··· Data for review ···
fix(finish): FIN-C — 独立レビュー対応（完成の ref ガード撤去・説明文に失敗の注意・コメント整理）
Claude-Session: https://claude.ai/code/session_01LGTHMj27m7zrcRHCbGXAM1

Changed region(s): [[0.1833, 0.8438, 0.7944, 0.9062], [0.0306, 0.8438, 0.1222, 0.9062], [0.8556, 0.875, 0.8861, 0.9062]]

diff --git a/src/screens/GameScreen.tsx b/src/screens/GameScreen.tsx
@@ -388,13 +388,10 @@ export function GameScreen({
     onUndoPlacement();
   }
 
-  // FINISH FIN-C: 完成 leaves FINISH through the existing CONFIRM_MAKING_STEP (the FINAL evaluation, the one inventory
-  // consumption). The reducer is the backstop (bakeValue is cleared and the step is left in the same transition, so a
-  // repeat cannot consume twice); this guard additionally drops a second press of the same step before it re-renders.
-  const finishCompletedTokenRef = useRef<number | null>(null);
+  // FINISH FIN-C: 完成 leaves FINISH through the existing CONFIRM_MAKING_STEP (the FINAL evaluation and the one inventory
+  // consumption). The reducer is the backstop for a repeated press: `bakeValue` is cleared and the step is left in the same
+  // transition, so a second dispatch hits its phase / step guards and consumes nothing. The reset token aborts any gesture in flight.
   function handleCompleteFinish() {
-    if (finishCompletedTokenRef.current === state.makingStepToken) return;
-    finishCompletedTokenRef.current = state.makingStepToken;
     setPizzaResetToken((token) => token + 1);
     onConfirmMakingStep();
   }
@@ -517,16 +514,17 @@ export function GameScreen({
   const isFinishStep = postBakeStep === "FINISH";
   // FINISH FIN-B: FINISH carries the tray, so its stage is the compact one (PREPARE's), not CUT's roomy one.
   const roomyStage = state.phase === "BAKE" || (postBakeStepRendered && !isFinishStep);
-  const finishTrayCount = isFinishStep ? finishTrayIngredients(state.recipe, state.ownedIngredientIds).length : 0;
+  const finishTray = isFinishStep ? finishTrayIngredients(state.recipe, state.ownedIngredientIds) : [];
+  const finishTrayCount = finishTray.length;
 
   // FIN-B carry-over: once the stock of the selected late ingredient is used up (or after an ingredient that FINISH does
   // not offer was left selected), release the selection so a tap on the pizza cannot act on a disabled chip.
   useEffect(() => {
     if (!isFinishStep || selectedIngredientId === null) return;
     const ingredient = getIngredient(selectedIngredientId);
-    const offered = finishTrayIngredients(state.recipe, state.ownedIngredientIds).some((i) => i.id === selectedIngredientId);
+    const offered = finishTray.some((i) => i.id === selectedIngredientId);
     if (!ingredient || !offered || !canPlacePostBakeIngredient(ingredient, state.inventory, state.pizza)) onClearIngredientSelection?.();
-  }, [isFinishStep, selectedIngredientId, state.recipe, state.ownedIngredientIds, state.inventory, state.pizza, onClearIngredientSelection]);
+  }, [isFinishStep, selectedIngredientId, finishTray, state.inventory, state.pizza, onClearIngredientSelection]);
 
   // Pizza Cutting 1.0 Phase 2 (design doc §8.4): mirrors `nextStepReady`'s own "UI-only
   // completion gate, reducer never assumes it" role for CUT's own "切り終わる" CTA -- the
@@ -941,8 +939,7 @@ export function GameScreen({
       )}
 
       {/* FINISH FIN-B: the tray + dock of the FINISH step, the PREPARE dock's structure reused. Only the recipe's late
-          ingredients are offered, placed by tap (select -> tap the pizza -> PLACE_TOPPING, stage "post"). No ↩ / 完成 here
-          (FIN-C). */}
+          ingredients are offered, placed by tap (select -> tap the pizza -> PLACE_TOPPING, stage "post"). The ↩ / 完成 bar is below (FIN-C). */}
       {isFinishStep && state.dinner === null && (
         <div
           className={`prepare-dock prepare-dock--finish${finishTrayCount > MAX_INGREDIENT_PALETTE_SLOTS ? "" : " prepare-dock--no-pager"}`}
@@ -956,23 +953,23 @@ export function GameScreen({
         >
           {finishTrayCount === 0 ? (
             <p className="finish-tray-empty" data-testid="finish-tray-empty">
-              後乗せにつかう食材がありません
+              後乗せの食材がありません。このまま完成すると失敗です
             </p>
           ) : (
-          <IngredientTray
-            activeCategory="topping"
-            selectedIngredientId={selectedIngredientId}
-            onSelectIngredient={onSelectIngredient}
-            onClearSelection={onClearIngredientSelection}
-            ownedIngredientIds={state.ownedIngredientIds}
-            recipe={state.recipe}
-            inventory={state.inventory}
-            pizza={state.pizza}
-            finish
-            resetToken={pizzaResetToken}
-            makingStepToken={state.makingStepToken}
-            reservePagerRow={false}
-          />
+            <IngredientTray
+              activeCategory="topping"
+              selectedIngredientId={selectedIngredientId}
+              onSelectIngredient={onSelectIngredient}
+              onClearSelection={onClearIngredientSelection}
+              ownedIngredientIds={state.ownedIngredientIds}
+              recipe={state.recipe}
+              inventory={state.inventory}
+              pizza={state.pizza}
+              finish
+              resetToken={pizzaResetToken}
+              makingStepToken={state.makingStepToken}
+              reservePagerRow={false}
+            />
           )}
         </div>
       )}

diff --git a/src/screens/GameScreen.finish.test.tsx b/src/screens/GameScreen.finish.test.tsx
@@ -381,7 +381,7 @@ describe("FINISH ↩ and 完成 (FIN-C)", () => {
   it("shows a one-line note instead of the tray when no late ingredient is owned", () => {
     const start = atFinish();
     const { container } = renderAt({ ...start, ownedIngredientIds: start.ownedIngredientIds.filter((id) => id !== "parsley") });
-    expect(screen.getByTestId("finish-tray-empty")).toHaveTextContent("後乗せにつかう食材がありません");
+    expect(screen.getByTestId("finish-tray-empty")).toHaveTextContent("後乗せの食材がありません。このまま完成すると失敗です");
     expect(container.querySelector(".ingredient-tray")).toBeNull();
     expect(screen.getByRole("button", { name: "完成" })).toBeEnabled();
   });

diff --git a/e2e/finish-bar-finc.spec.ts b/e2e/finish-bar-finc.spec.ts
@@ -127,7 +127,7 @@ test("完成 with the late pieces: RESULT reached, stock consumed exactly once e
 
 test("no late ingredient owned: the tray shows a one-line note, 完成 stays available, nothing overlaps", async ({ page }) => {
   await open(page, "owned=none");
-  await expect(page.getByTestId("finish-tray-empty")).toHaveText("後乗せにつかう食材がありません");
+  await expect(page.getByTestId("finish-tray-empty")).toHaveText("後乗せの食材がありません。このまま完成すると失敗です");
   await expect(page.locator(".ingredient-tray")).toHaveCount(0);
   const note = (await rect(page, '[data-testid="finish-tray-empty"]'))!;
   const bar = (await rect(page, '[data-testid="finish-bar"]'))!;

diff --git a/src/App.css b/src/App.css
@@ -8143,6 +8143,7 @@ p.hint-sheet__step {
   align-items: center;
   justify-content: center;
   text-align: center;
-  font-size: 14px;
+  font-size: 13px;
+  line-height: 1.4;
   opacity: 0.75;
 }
···
Without changing a single character, repeat each record.

> _Solution for this exercise_:
fix(finish): FIN-C — 独立レビュー対応（完成の ref ガード撤去・説明文に失敗の注意・コメント整理）
Claude-Session: https://claude.ai/code/session_01LGTHMj27m7zrcRHCbGXAM1

Changed region(s): [[0.1833, 0.8438, 0.7944, 0.9062], [0.0306, 0.8438, 0.1222, 0.9062], [0.8556, 0.875, 0.8861, 0.9062]]

diff --git a/src/screens/GameScreen.tsx b/src/screens/GameScreen.tsx
@@ -388,13 +388,10 @@ export function GameScreen({
     onUndoPlacement();
   }
 
-  // FINISH FIN-C: 完成 leaves FINISH through the existing CONFIRM_MAKING_STEP (the FINAL evaluation, the one inventory
-  // consumption). The reducer is the backstop (bakeValue is cleared and the step is left in the same transition, so a
-  // repeat cannot consume twice); this guard additionally drops a second press of the same step before it re-renders.
-  const finishCompletedTokenRef = useRef<number | null>(null);
+  // FINISH FIN-C: 完成 leaves FINISH through the existing CONFIRM_MAKING_STEP (the FINAL evaluation and the one inventory
+  // consumption). The reducer is the backstop for a repeated press: `bakeValue` is cleared and the step is left in the same
+  // transition, so a second dispatch hits its phase / step guards and consumes nothing. The reset token aborts any gesture in flight.
   function handleCompleteFinish() {
-    if (finishCompletedTokenRef.current === state.makingStepToken) return;
-    finishCompletedTokenRef.current = state.makingStepToken;
     setPizzaResetToken((token) => token + 1);
     onConfirmMakingStep();
   }
@@ -517,16 +514,17 @@ export function GameScreen({
   const isFinishStep = postBakeStep === "FINISH";
   // FINISH FIN-B: FINISH carries the tray, so its stage is the compact one (PREPARE's), not CUT's roomy one.
   const roomyStage = state.phase === "BAKE" || (postBakeStepRendered && !isFinishStep);
-  const finishTrayCount = isFinishStep ? finishTrayIngredients(state.recipe, state.ownedIngredientIds).length : 0;
+  const finishTray = isFinishStep ? finishTrayIngredients(state.recipe, state.ownedIngredientIds) : [];
+  const finishTrayCount = finishTray.length;
 
   // FIN-B carry-over: once the stock of the selected late ingredient is used up (or after an ingredient that FINISH does
   // not offer was left selected), release the selection so a tap on the pizza cannot act on a disabled chip.
   useEffect(() => {
     if (!isFinishStep || selectedIngredientId === null) return;
     const ingredient = getIngredient(selectedIngredientId);
-    const offered = finishTrayIngredients(state.recipe, state.ownedIngredientIds).some((i) => i.id === selectedIngredientId);
+    const offered = finishTray.some((i) => i.id === selectedIngredientId);
     if (!ingredient || !offered || !canPlacePostBakeIngredient(ingredient, state.inventory, state.pizza)) onClearIngredientSelection?.();
-  }, [isFinishStep, selectedIngredientId, state.recipe, state.ownedIngredientIds, state.inventory, state.pizza, onClearIngredientSelection]);
+  }, [isFinishStep, selectedIngredientId, finishTray, state.inventory, state.pizza, onClearIngredientSelection]);
 
   // Pizza Cutting 1.0 Phase 2 (design doc §8.4): mirrors `nextStepReady`'s own "UI-only
   // completion gate, reducer never assumes it" role for CUT's own "切り終わる" CTA -- the
@@ -941,8 +939,7 @@ export function GameScreen({
       )}
 
       {/* FINISH FIN-B: the tray + dock of the FINISH step, the PREPARE dock's structure reused. Only the recipe's late
-          ingredients are offered, placed by tap (select -> tap the pizza -> PLACE_TOPPING, stage "post"). No ↩ / 完成 here
-          (FIN-C). */}
+          ingredients are offered, placed by tap (select -> tap the pizza -> PLACE_TOPPING, stage "post"). The ↩ / 完成 bar is below (FIN-C). */}
       {isFinishStep && state.dinner === null && (
         <div
           className={`prepare-dock prepare-dock--finish${finishTrayCount > MAX_INGREDIENT_PALETTE_SLOTS ? "" : " prepare-dock--no-pager"}`}
@@ -956,23 +953,23 @@ export function GameScreen({
         >
           {finishTrayCount === 0 ? (
             <p className="finish-tray-empty" data-testid="finish-tray-empty">
-              後乗せにつかう食材がありません
+              後乗せの食材がありません。このまま完成すると失敗です
             </p>
           ) : (
-          <IngredientTray
-            activeCategory="topping"
-            selectedIngredientId={selectedIngredientId}
-            onSelectIngredient={onSelectIngredient}
-            onClearSelection={onClearIngredientSelection}
-            ownedIngredientIds={state.ownedIngredientIds}
-            recipe={state.recipe}
-            inventory={state.inventory}
-            pizza={state.pizza}
-            finish
-            resetToken={pizzaResetToken}
-            makingStepToken={state.makingStepToken}
-            reservePagerRow={false}
-          />
+            <IngredientTray
+              activeCategory="topping"
+              selectedIngredientId={selectedIngredientId}
+              onSelectIngredient={onSelectIngredient}
+              onClearSelection={onClearIngredientSelection}
+              ownedIngredientIds={state.ownedIngredientIds}
+              recipe={state.recipe}
+              inventory={state.inventory}
+              pizza={state.pizza}
+              finish
+              resetToken={pizzaResetToken}
+              makingStepToken={state.makingStepToken}
+              reservePagerRow={false}
+            />
           )}
         </div>
       )}

diff --git a/src/screens/GameScreen.finish.test.tsx b/src/screens/GameScreen.finish.test.tsx
@@ -381,7 +381,7 @@ describe("FINISH ↩ and 完成 (FIN-C)", () => {
   it("shows a one-line note instead of the tray when no late ingredient is owned", () => {
     const start = atFinish();
     const { container } = renderAt({ ...start, ownedIngredientIds: start.ownedIngredientIds.filter((id) => id !== "parsley") });
-    expect(screen.getByTestId("finish-tray-empty")).toHaveTextContent("後乗せにつかう食材がありません");
+    expect(screen.getByTestId("finish-tray-empty")).toHaveTextContent("後乗せの食材がありません。このまま完成すると失敗です");
     expect(container.querySelector(".ingredient-tray")).toBeNull();
     expect(screen.getByRole("button", { name: "完成" })).toBeEnabled();
   });

diff --git a/e2e/finish-bar-finc.spec.ts b/e2e/finish-bar-finc.spec.ts
@@ -127,7 +127,7 @@ test("完成 with the late pieces: RESULT reached, stock consumed exactly once e
 
 test("no late ingredient owned: the tray shows a one-line note, 完成 stays available, nothing overlaps", async ({ page }) => {
   await open(page, "owned=none");
-  await expect(page.getByTestId("finish-tray-empty")).toHaveText("後乗せにつかう食材がありません");
+  await expect(page.getByTestId("finish-tray-empty")).toHaveText("後乗せの食材がありません。このまま完成すると失敗です");
   await expect(page.locator(".ingredient-tray")).toHaveCount(0);
   const note = (await rect(page, '[data-testid="finish-tray-empty"]'))!;
   const bar = (await rect(page, '[data-testid="finish-bar"]'))!;

diff --git a/src/App.css b/src/App.css
@@ -8143,6 +8143,7 @@ p.hint-sheet__step {
   align-items: center;
   justify-content: center;
   text-align: center;
-  font-size: 14px;
+  font-size: 13px;
+  line-height: 1.4;
   opacity: 0.75;
 }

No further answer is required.